> _REQUIRED WORK_: The records below are to be written out again, exactly as they appear.

Stored entries:
┏━━

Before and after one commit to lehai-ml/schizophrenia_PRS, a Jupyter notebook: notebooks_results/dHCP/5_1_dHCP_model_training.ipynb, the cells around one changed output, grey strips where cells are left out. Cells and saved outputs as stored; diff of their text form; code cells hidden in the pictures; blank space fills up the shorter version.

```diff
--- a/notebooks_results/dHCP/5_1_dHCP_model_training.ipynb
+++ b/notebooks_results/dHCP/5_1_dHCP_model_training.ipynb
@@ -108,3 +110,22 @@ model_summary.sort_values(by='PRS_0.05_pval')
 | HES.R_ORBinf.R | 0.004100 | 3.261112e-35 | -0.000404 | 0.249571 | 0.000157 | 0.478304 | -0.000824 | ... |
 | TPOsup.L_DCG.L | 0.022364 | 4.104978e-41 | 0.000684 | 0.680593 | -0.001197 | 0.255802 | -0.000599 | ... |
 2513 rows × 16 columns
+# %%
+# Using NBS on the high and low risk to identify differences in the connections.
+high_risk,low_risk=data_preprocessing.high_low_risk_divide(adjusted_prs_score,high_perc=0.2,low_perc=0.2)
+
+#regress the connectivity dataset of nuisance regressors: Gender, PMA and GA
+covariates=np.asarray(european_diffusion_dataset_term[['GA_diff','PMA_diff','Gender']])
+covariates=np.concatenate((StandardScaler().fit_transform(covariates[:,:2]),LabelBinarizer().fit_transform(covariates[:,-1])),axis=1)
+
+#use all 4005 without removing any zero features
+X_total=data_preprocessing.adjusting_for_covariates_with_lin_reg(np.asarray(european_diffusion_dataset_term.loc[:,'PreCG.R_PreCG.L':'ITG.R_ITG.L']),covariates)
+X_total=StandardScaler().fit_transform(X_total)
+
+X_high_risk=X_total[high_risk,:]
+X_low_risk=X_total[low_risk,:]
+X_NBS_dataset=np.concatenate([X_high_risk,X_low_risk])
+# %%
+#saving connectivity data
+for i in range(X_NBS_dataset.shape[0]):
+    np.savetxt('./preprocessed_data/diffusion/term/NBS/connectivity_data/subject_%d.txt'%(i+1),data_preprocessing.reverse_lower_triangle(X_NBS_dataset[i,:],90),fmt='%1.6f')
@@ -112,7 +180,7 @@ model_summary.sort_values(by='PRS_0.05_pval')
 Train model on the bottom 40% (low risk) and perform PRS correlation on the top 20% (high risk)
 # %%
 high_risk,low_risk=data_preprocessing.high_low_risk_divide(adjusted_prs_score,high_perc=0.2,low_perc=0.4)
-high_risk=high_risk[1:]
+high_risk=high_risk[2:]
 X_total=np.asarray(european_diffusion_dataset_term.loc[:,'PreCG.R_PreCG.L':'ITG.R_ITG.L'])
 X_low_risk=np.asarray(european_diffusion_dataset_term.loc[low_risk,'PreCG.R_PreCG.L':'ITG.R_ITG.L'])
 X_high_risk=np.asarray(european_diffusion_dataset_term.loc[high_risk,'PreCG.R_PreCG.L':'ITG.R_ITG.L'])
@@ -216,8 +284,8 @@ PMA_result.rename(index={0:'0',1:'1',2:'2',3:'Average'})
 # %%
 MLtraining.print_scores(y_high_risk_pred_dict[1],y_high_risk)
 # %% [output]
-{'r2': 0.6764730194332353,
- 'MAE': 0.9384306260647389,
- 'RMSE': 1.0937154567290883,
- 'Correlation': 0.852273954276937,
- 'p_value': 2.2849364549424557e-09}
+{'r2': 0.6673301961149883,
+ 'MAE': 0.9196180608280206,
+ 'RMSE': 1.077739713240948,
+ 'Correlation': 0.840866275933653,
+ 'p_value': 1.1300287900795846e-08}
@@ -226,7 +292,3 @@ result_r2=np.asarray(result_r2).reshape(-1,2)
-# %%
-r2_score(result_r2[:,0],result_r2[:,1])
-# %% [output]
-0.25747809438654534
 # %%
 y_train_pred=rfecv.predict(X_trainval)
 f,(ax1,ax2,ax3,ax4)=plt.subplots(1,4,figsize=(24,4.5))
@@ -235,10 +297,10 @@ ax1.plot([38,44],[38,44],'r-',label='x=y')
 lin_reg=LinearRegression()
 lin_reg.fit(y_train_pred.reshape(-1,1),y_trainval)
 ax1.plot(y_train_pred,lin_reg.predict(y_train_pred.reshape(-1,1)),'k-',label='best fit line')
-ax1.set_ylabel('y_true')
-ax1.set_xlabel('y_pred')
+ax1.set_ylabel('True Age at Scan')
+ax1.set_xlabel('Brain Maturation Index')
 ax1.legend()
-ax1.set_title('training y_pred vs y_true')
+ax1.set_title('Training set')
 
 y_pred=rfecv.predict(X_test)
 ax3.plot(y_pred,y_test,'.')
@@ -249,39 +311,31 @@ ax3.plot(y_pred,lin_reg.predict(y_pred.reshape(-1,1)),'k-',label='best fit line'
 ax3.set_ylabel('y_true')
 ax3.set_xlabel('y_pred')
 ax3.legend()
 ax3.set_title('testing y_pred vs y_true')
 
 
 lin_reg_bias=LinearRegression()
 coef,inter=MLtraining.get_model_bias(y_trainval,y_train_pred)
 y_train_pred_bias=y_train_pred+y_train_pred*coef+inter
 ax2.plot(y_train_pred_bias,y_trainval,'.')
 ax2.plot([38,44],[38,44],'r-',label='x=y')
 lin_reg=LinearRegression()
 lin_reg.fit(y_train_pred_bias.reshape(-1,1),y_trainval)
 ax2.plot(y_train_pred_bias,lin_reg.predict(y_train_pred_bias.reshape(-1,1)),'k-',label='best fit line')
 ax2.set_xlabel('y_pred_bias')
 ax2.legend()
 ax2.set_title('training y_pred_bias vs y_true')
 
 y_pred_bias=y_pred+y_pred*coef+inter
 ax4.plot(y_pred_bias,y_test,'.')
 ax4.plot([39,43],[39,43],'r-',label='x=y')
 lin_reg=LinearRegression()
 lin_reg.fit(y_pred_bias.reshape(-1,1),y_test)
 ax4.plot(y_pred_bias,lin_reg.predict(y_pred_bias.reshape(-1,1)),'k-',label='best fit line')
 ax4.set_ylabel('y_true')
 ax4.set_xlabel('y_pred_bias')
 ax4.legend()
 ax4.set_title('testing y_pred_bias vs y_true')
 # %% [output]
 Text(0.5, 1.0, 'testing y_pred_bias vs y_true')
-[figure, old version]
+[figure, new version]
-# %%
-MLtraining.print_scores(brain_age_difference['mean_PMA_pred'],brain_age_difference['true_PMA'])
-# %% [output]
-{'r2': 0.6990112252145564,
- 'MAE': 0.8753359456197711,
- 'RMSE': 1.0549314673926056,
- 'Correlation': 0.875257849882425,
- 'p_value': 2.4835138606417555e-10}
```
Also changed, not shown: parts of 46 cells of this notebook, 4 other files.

┗━━

> _REPLY TO THE TASK_:
Before and after one commit to lehai-ml/schizophrenia_PRS, a Jupyter notebook: notebooks_results/dHCP/5_1_dHCP_model_training.ipynb, the cells around one changed output, grey strips where cells are left out. Cells and saved outputs as stored; diff of their text form; code cells hidden in the pictures; blank space fills up the shorter version.

```diff
--- a/notebooks_results/dHCP/5_1_dHCP_model_training.ipynb
+++ b/notebooks_results/dHCP/5_1_dHCP_model_training.ipynb
@@ -108,3 +110,22 @@ model_summary.sort_values(by='PRS_0.05_pval')
 | HES.R_ORBinf.R | 0.004100 | 3.261112e-35 | -0.000404 | 0.249571 | 0.000157 | 0.478304 | -0.000824 | ... |
 | TPOsup.L_DCG.L | 0.022364 | 4.104978e-41 | 0.000684 | 0.680593 | -0.001197 | 0.255802 | -0.000599 | ... |
 2513 rows × 16 columns
+# %%
+# Using NBS on the high and low risk to identify differences in the connections.
+high_risk,low_risk=data_preprocessing.high_low_risk_divide(adjusted_prs_score,high_perc=0.2,low_perc=0.2)
+
+#regress the connectivity dataset of nuisance regressors: Gender, PMA and GA
+covariates=np.asarray(european_diffusion_dataset_term[['GA_diff','PMA_diff','Gender']])
+covariates=np.concatenate((StandardScaler().fit_transform(covariates[:,:2]),LabelBinarizer().fit_transform(covariates[:,-1])),axis=1)
+
+#use all 4005 without removing any zero features
+X_total=data_preprocessing.adjusting_for_covariates_with_lin_reg(np.asarray(european_diffusion_dataset_term.loc[:,'PreCG.R_PreCG.L':'ITG.R_ITG.L']),covariates)
+X_total=StandardScaler().fit_transform(X_total)
+
+X_high_risk=X_total[high_risk,:]
+X_low_risk=X_total[low_risk,:]
+X_NBS_dataset=np.concatenate([X_high_risk,X_low_risk])
+# %%
+#saving connectivity data
+for i in range(X_NBS_dataset.shape[0]):
+    np.savetxt('./preprocessed_data/diffusion/term/NBS/connectivity_data/subject_%d.txt'%(i+1),data_preprocessing.reverse_lower_triangle(X_NBS_dataset[i,:],90),fmt='%1.6f')
@@ -112,7 +180,7 @@ model_summary.sort_values(by='PRS_0.05_pval')
 Train model on the bottom 40% (low risk) and perform PRS correlation on the top 20% (high risk)
 # %%
 high_risk,low_risk=data_preprocessing.high_low_risk_divide(adjusted_prs_score,high_perc=0.2,low_perc=0.4)
-high_risk=high_risk[1:]
+high_risk=high_risk[2:]
 X_total=np.asarray(european_diffusion_dataset_term.loc[:,'PreCG.R_PreCG.L':'ITG.R_ITG.L'])
 X_low_risk=np.asarray(european_diffusion_dataset_term.loc[low_risk,'PreCG.R_PreCG.L':'ITG.R_ITG.L'])
 X_high_risk=np.asarray(european_diffusion_dataset_term.loc[high_risk,'PreCG.R_PreCG.L':'ITG.R_ITG.L'])
@@ -216,8 +284,8 @@ PMA_result.rename(index={0:'0',1:'1',2:'2',3:'Average'})
 # %%
 MLtraining.print_scores(y_high_risk_pred_dict[1],y_high_risk)
 # %% [output]
-{'r2': 0.6764730194332353,
- 'MAE': 0.9384306260647389,
- 'RMSE': 1.0937154567290883,
- 'Correlation': 0.852273954276937,
- 'p_value': 2.2849364549424557e-09}
+{'r2': 0.6673301961149883,
+ 'MAE': 0.9196180608280206,
+ 'RMSE': 1.077739713240948,
+ 'Correlation': 0.840866275933653,
+ 'p_value': 1.1300287900795846e-08}
@@ -226,7 +292,3 @@ result_r2=np.asarray(result_r2).reshape(-1,2)
-# %%
-r2_score(result_r2[:,0],result_r2[:,1])
-# %% [output]
-0.25747809438654534
 # %%
 y_train_pred=rfecv.predict(X_trainval)
 f,(ax1,ax2,ax3,ax4)=plt.subplots(1,4,figsize=(24,4.5))
@@ -235,10 +297,10 @@ ax1.plot([38,44],[38,44],'r-',label='x=y')
 lin_reg=LinearRegression()
 lin_reg.fit(y_train_pred.reshape(-1,1),y_trainval)
 ax1.plot(y_train_pred,lin_reg.predict(y_train_pred.reshape(-1,1)),'k-',label='best fit line')
-ax1.set_ylabel('y_true')
-ax1.set_xlabel('y_pred')
+ax1.set_ylabel('True Age at Scan')
+ax1.set_xlabel('Brain Maturation Index')
 ax1.legend()
-ax1.set_title('training y_pred vs y_true')
+ax1.set_title('Training set')
 
 y_pred=rfecv.predict(X_test)
 ax3.plot(y_pred,y_test,'.')
@@ -249,39 +311,31 @@ ax3.plot(y_pred,lin_reg.predict(y_pred.reshape(-1,1)),'k-',label='best fit line'
 ax3.set_ylabel('y_true')
 ax3.set_xlabel('y_pred')
 ax3.legend()
 ax3.set_title('testing y_pred vs y_true')
 
 
 lin_reg_bias=LinearRegression()
 coef,inter=MLtraining.get_model_bias(y_trainval,y_train_pred)
 y_train_pred_bias=y_train_pred+y_train_pred*coef+inter
 ax2.plot(y_train_pred_bias,y_trainval,'.')
 ax2.plot([38,44],[38,44],'r-',label='x=y')
 lin_reg=LinearRegression()
 lin_reg.fit(y_train_pred_bias.reshape(-1,1),y_trainval)
 ax2.plot(y_train_pred_bias,lin_reg.predict(y_train_pred_bias.reshape(-1,1)),'k-',label='best fit line')
 ax2.set_xlabel('y_pred_bias')
 ax2.legend()
 ax2.set_title('training y_pred_bias vs y_true')
 
 y_pred_bias=y_pred+y_pred*coef+inter
 ax4.plot(y_pred_bias,y_test,'.')
 ax4.plot([39,43],[39,43],'r-',label='x=y')
 lin_reg=LinearRegression()
 lin_reg.fit(y_pred_bias.reshape(-1,1),y_test)
 ax4.plot(y_pred_bias,lin_reg.predict(y_pred_bias.reshape(-1,1)),'k-',label='best fit line')
 ax4.set_ylabel('y_true')
 ax4.set_xlabel('y_pred_bias')
 ax4.legend()
 ax4.set_title('testing y_pred_bias vs y_true')
 # %% [output]
 Text(0.5, 1.0, 'testing y_pred_bias vs y_true')
-[figure, old version]
+[figure, new version]
-# %%
-MLtraining.print_scores(brain_age_difference['mean_PMA_pred'],brain_age_difference['true_PMA'])
-# %% [output]
-{'r2': 0.6990112252145564,
- 'MAE': 0.8753359456197711,
- 'RMSE': 1.0549314673926056,
- 'Correlation': 0.875257849882425,
- 'p_value': 2.4835138606417555e-10}
```
Also changed, not shown: parts of 46 cells of this notebook, 4 other files.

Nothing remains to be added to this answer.